Charles is on the train to Exeter from London thinking about what he’s going to do. He imagines the path he’s set on; a boring marriage, kids and working for his father-in-law. Instead of taking the connecting train to Lyme, he decides to stay for a night in Exeter. He goes to see Sarah and they end up having sex. When he’s getting dressed, Charles notices a spot of blood on his shirt, meaning that he had just taken Sarah’s virginity. The story about the French lieutenant was all a lie. Charles is confused why Sarah would ever have made it up, but she refuses to answer his questions. All she says is that she loves him but doesn’t ask him to leave his fiancée for her. Charles leaves angry.
While trying to walk off his anger, Charles ends up at a church. He prays even though he is an atheist. After giving it proper thought, he realizes he can’t make his life choices based on what others will think of them. He pictures what his life with Sarah will be like instead. He goes back to his hotel and writes a letter for her, and asks Sam to deliver it. Sam doesn’t do it because it might hurt his chances of getting to marry Mary and open his own store if Charles doesn’t lend him money from the Freemans.
Charles tells Ernestina everything. She threatens him and says her father will ruin his reputation. She collapses and Charles gets Dr. Grogan to help. The doctor is extremely upset when he hears what Charles has done.
Charles tries to contact Sarah but finds out she left her hotel in Exeter without providing an address of where she’s going. He signs an admission of guilt for Mr. Freeman and tries to go find Sarah. After failing, he travels Europe for nearly 2 years. Despite this being what he’s wanted for some time, he feels empty without Sarah by his side. He ends up visiting America, which is when he receives a letter from his lawyer saying he’s found Sarah.
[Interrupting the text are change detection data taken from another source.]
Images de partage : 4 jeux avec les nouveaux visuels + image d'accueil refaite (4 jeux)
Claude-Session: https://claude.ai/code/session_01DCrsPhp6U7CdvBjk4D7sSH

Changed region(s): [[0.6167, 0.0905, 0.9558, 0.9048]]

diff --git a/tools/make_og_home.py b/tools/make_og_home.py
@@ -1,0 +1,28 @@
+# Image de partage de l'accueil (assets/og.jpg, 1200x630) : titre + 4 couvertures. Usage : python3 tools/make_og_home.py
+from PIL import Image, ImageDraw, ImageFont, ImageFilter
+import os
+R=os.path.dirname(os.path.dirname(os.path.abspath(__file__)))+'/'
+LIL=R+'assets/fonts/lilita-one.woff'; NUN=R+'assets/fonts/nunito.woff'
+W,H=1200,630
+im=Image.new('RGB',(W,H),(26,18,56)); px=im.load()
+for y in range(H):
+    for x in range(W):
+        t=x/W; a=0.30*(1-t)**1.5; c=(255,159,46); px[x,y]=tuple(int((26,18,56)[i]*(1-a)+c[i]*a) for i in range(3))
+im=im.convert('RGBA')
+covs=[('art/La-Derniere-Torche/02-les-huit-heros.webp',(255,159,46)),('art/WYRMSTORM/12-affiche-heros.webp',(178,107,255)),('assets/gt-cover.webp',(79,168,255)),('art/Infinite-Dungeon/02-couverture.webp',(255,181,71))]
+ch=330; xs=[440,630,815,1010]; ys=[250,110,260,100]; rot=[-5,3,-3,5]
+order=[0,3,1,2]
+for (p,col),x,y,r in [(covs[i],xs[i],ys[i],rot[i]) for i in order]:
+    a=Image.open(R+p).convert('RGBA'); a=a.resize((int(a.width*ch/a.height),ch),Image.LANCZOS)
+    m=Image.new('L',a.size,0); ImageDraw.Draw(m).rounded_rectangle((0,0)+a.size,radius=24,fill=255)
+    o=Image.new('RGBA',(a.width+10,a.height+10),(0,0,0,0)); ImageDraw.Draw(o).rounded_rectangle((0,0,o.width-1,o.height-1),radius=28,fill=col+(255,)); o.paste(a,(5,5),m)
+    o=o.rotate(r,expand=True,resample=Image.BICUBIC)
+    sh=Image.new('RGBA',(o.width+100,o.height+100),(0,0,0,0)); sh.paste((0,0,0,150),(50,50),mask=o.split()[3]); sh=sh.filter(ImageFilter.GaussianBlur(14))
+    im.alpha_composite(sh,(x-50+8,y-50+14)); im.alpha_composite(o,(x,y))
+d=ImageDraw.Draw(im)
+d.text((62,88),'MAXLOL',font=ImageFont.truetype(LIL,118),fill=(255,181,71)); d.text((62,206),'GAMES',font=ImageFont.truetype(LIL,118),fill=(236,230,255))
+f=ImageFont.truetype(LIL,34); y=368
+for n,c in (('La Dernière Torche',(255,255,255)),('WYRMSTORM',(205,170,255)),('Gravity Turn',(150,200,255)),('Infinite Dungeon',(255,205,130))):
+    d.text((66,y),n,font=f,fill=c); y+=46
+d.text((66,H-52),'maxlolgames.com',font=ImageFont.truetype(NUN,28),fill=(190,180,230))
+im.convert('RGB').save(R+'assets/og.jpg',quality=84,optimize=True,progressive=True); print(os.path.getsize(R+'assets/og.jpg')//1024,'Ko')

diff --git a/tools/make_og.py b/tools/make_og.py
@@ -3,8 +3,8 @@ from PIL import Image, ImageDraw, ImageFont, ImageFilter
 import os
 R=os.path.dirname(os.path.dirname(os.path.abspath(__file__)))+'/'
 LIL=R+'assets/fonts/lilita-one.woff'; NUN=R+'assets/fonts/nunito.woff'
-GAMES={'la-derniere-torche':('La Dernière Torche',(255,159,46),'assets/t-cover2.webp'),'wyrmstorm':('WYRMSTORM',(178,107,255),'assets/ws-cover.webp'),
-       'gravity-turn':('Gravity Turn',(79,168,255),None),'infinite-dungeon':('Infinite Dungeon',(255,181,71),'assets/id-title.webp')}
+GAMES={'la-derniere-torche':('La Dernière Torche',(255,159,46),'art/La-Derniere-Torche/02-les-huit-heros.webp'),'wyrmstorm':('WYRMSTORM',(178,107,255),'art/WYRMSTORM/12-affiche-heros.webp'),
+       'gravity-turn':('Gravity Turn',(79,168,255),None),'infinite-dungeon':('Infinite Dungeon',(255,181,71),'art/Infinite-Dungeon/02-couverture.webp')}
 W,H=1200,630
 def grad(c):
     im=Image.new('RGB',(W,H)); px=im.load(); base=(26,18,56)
Two endings are described in the novel. The first ending has Charles visit the address that was given to his lawyer anonymously, and it’s quite a nice house. It is the home of an artist Dante Gabriel Rossetti. Inside, he finds Sarah wearing modern clothes. She tells him she is the painter’s assistant as well as a model for his work. Their relationship is purely professional. Once Charles understands this, he begs Sarah to leave with him and for them to get married. Sarah refuses to marry him; she finally feels like she belongs and she is happy with how her life has turned out. She doesn’t need saving. Charles doesn’t buy it, he thinks she’s just hiding her pain. He then accuses her of calling him to torture him. Sarah doesn’t lose her cool attitude, she says there is a reason she called him. He has to meet someone. Charles is reluctant but eventually agrees to it, when a little girl is brought out. She is his daughter, conceived when he took Sarah’s virginity at the hotel. Although it isn’t explicitly said, it looks like the three will be together as a family from now.
The other ending in the novel is brought about by the narrator being inserted into the novel as a character and this is a much sadder one. The narrator is outside the painter’s house and turns back time 15 minutes by turning the hands of his pocket watch, before leaving in a carriage. This is right when Charles was accusing Sarah of only bringing him back to hurt him. He gets up, and although Sarah tries to stop him from leaving, he storms out of the Rossetti house. Sarah and Charles do not end up being together, and Charles never meets or knows of his daughter. Charles realizes life is only meant to be endured, there is no real happiness or solution to the emptiness. There is no fix for the problems of life.